[[ SOURCE INFORMATION open ]]

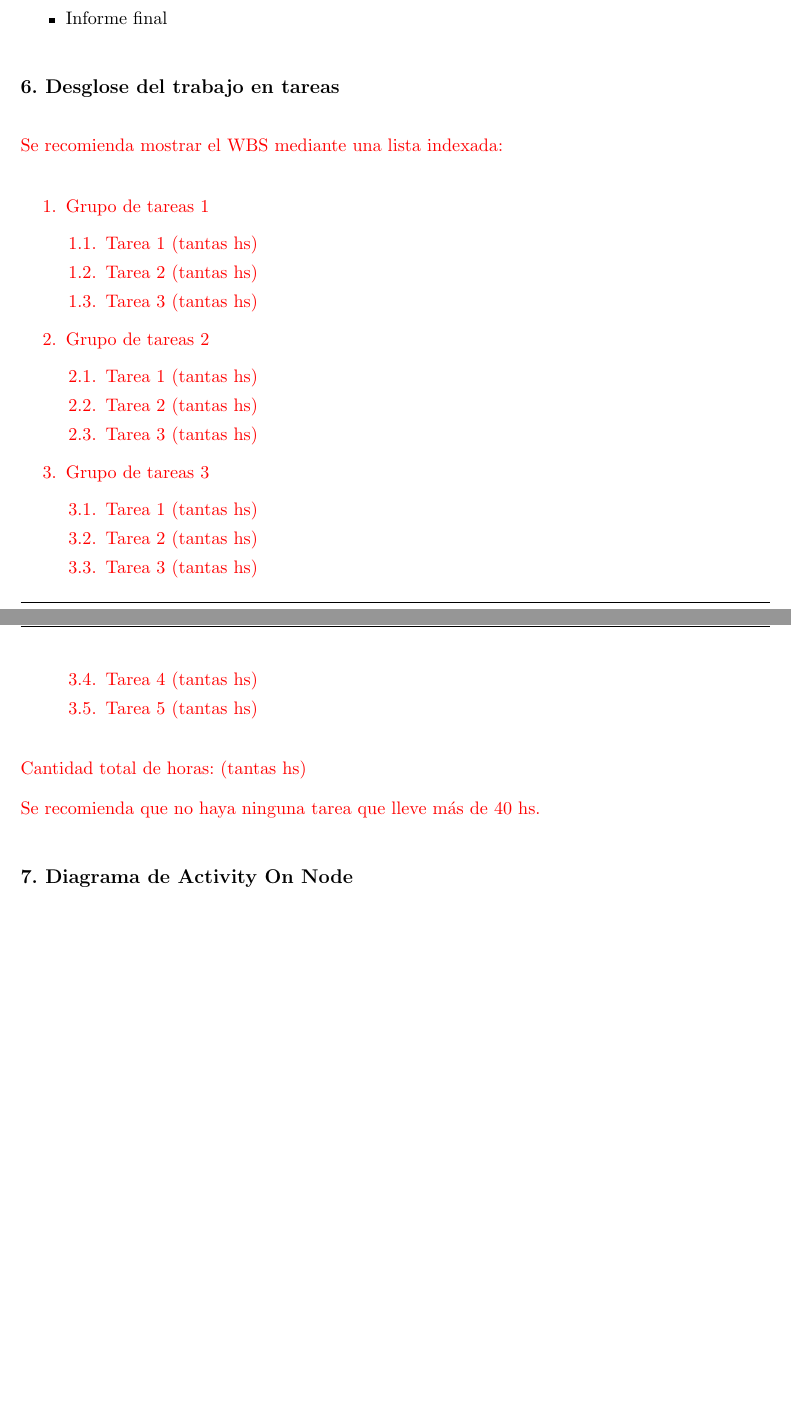
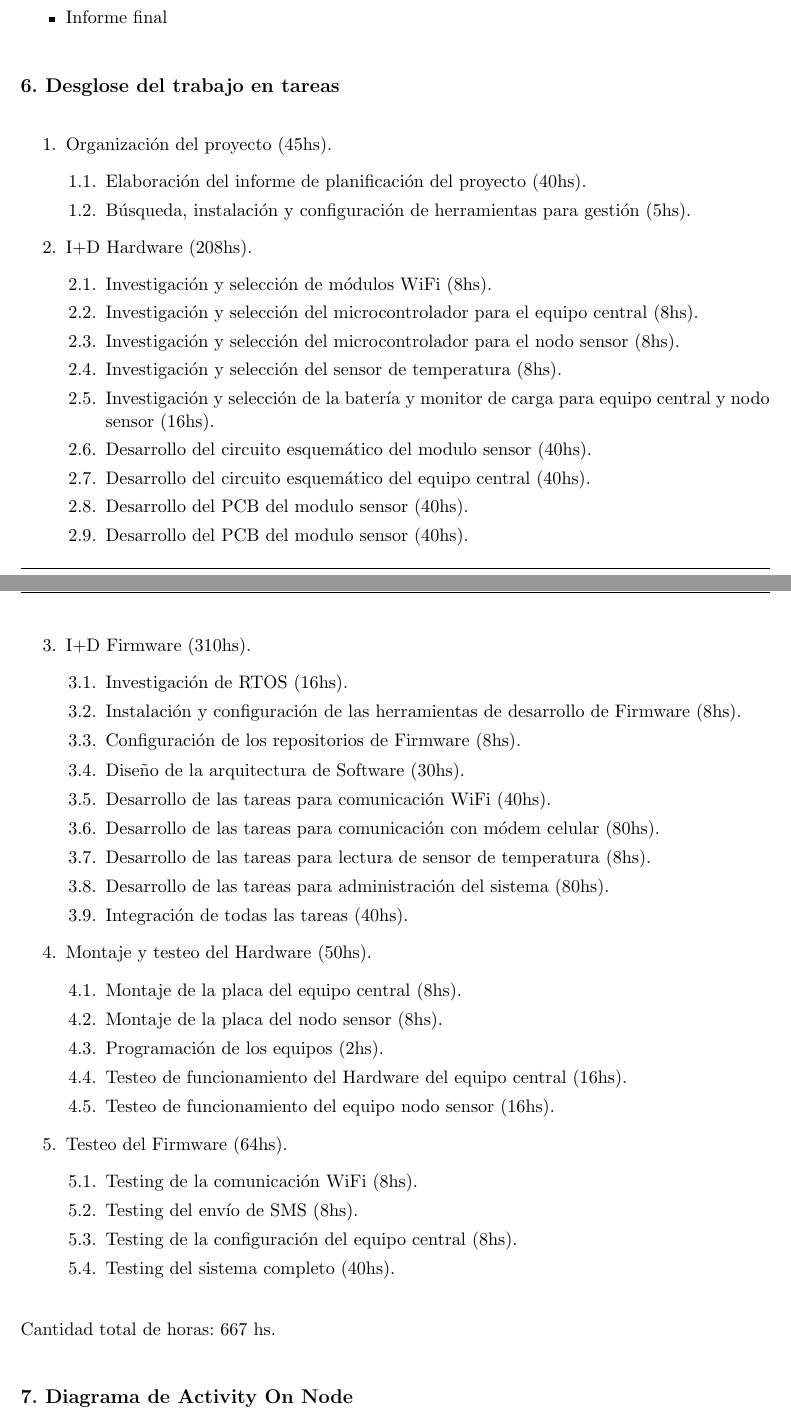
Before and after one commit to cristianfunes79/ceseLatexTemplate, a LaTeX document (charter.tex): two parts of pages 8 and 9 of 15 before the commit and two parts of pages 8 and 9 of 16 after it, joined at a grey line, cut so that both start at the same text, the shorter picture padded with empty space. Compiled offline with pdfLaTeX.

Commit message:
Add tareas

```diff
--- a/charter.tex
+++ b/charter.tex
@@ -11,7 +11,7 @@
 %\posgrado{Maestría en Internet de las cosas}
 
 % Tu nombre, se puede usar el cualquier lugar del documento con el comando \authorname
-\autor{Cristian Marcelo Funes}
+\autor{Ing. Cristian Marcelo Funes}
 
 % El nombre del director y co-director, se puede usar el cualquier lugar del documento con el comando \supname y \cosupname y \pertesupname y \pertecosupname
 \director{Ing. Ernesto Chediack}
@@ -260,37 +260,54 @@ Descripción: En esta sección se deben incluir las historias de usuarios y su p
 \section{6. Desglose del trabajo en tareas}
 \label{sec:wbs}
 
-\begin{consigna}{red}
-Se recomienda mostrar el WBS mediante una lista indexada:
-
 \begin{enumerate}
-\item Grupo de tareas 1
+\item Organización del proyecto (45hs).
 	\begin{enumerate}
-	\item Tarea 1 (tantas hs)
-	\item Tarea 2 (tantas hs)
-	\item Tarea 3 (tantas hs)
+	\item Elaboración del informe de planificación del proyecto (40hs).
+	\item Búsqueda, instalación y configuración de herramientas para gestión (5hs).
 	\end{enumerate}
-\item Grupo de tareas 2
+\item I+D Hardware (208hs).
 	\begin{enumerate}
-	\item Tarea 1 (tantas hs)
-	\item Tarea 2 (tantas hs)
-	\item Tarea 3 (tantas hs)
+	\item Investigación y selección de módulos WiFi (8hs).
+	\item Investigación y selección del microcontrolador para el equipo central (8hs).
+	\item Investigación y selección del microcontrolador para el nodo sensor (8hs).
+	\item Investigación y selección del sensor de temperatura (8hs).
+	\item Investigación y selección de la batería y monitor de carga para equipo central y nodo sensor (16hs).
+	\item Desarrollo del circuito esquemático del modulo sensor (40hs).
+	\item Desarrollo del circuito esquemático del equipo central (40hs).
+	\item Desarrollo del PCB del modulo sensor (40hs).
+	\item Desarrollo del PCB del modulo sensor (40hs).
 	\end{enumerate}
-	\item Grupo de tareas 3
+\item I+D Firmware (310hs).
 	\begin{enumerate}
-	\item Tarea 1 (tantas hs)
-	\item Tarea 2 (tantas hs)
-	\item Tarea 3 (tantas hs)
-	\item Tarea 4 (tantas hs)
-	\item Tarea 5 (tantas hs)
+	\item Investigación de RTOS (16hs).
+	\item Instalación y configuración de las herramientas de desarrollo de Firmware (8hs).
+	\item Configuración de los repositorios de Firmware (8hs).
+	\item Diseño de la arquitectura de Software (30hs).
+	\item Desarrollo de las tareas para comunicación WiFi (40hs).
+	\item Desarrollo de las tareas para comunicación con módem celular (80hs).
+	\item Desarrollo de las tareas para lectura de sensor de temperatura (8hs).
+	\item Desarrollo de las tareas para administración del sistema (80hs).
+	\item Integración de todas las tareas (40hs).
+	\end{enumerate}
+\item Montaje y testeo del Hardware (50hs).
+	\begin{enumerate}
+	\item Montaje de la placa del equipo central (8hs).
+	\item Montaje de la placa del nodo sensor (8hs).
+	\item Programación de los equipos (2hs).
+	\item Testeo de funcionamiento del Hardware del equipo central (16hs).
+	\item Testeo de funcionamiento del equipo nodo sensor (16hs).
+	\end{enumerate}
+\item Testeo del Firmware (64hs).
+	\begin{enumerate}
+	\item Testing de la comunicación WiFi (8hs).
+	\item Testing del envío de SMS (8hs).
+	\item Testing de la configuración del equipo central (8hs).
+	\item Testing del sistema completo (40hs).
 	\end{enumerate}
 \end{enumerate}
 
-Cantidad total de horas: (tantas hs)
-
-Se recomienda que no haya ninguna tarea que lleve más de 40 hs.
-
-\end{consigna}
+Cantidad total de horas: 667 hs.
 
 \section{7. Diagrama de Activity On Node}
 \label{sec:AoN}
```
Also changed, not shown: charter.tex (2 more changed lines).
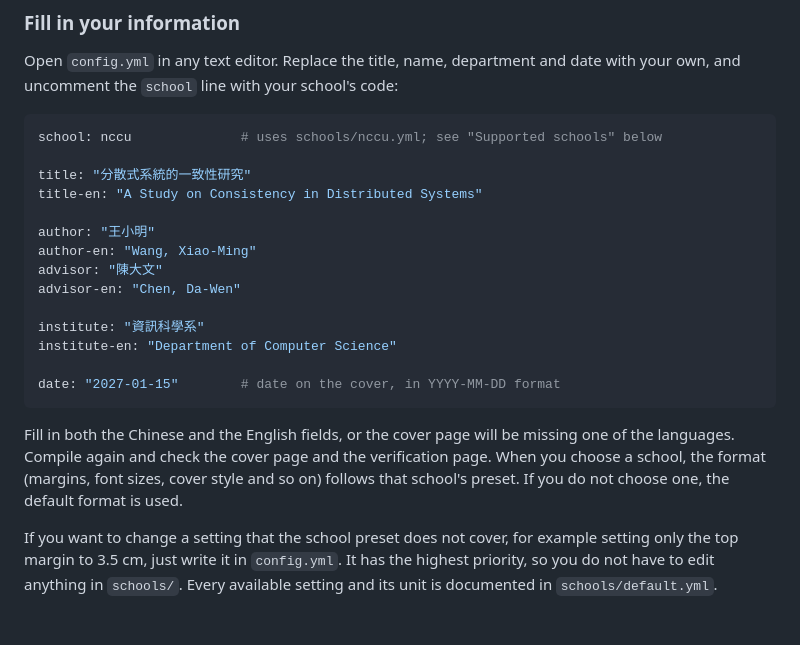
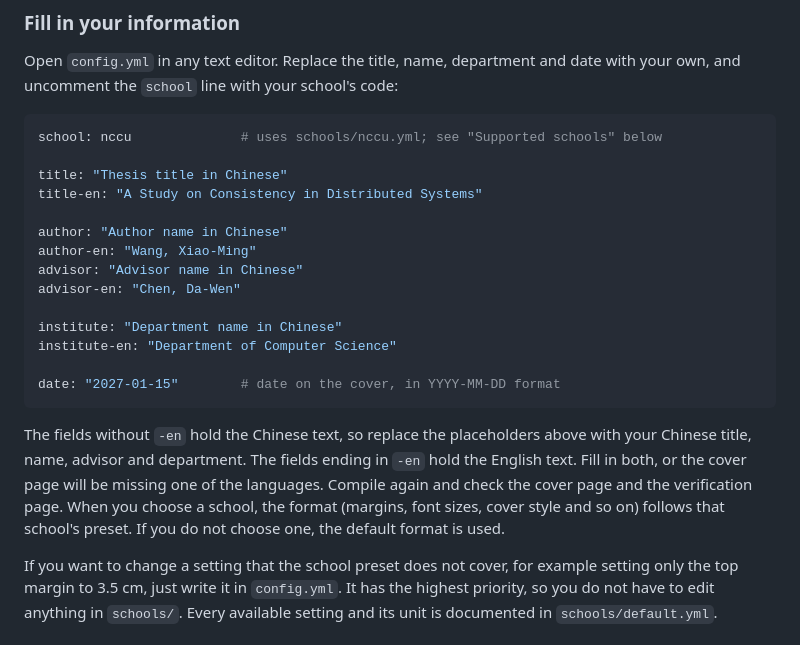
Before and after one commit to TW-Thesis/tw-thesis-typ, a Markdown page: README.en.md, the part around the change. GitHub-like rendering.

Commit message:
README.en: use English placeholders in the config example

````diff
--- a/README.en.md
+++ b/README.en.md
@@ -77,21 +77,21 @@ Open `config.yml` in any text editor. Replace the title, name, department and da
 ```yaml
 school: nccu              # uses schools/nccu.yml; see "Supported schools" below
 
-title: "分散式系統的一致性研究"
+title: "Thesis title in Chinese"
 title-en: "A Study on Consistency in Distributed Systems"
 
-author: "王小明"
+author: "Author name in Chinese"
 author-en: "Wang, Xiao-Ming"
-advisor: "陳大文"
+advisor: "Advisor name in Chinese"
 advisor-en: "Chen, Da-Wen"
 
-institute: "資訊科學系"
+institute: "Department name in Chinese"
 institute-en: "Department of Computer Science"
 
 date: "2027-01-15"        # date on the cover, in YYYY-MM-DD format
 ```
 
-Fill in both the Chinese and the English fields, or the cover page will be missing one of the languages. Compile again and check the cover page and the verification page. When you choose a school, the format (margins, font sizes, cover style and so on) follows that school's preset. If you do not choose one, the default format is used.
+The fields without `-en` hold the Chinese text, so replace the placeholders above with your Chinese title, name, advisor and department. The fields ending in `-en` hold the English text. Fill in both, or the cover page will be missing one of the languages. Compile again and check the cover page and the verification page. When you choose a school, the format (margins, font sizes, cover style and so on) follows that school's preset. If you do not choose one, the default format is used.
 
 If you want to change a setting that the school preset does not cover, for example setting only the top margin to 3.5 cm, just write it in `config.yml`. It has the highest priority, so you do not have to edit anything in `schools/`. Every available setting and its unit is documented in `schools/default.yml`.
 
````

[[ SOURCE INFORMATION closed ]]

TASK DIRECTIONS —
Wherever the string "Testing" occurs in the listing, return the line it sits on.

FINAL ANSWER —
+	\item Testing de la comunicación WiFi (8hs).
+	\item Testing del envío de SMS (8hs).
+	\item Testing de la configuración del equipo central (8hs).
+	\item Testing del sistema completo (40hs).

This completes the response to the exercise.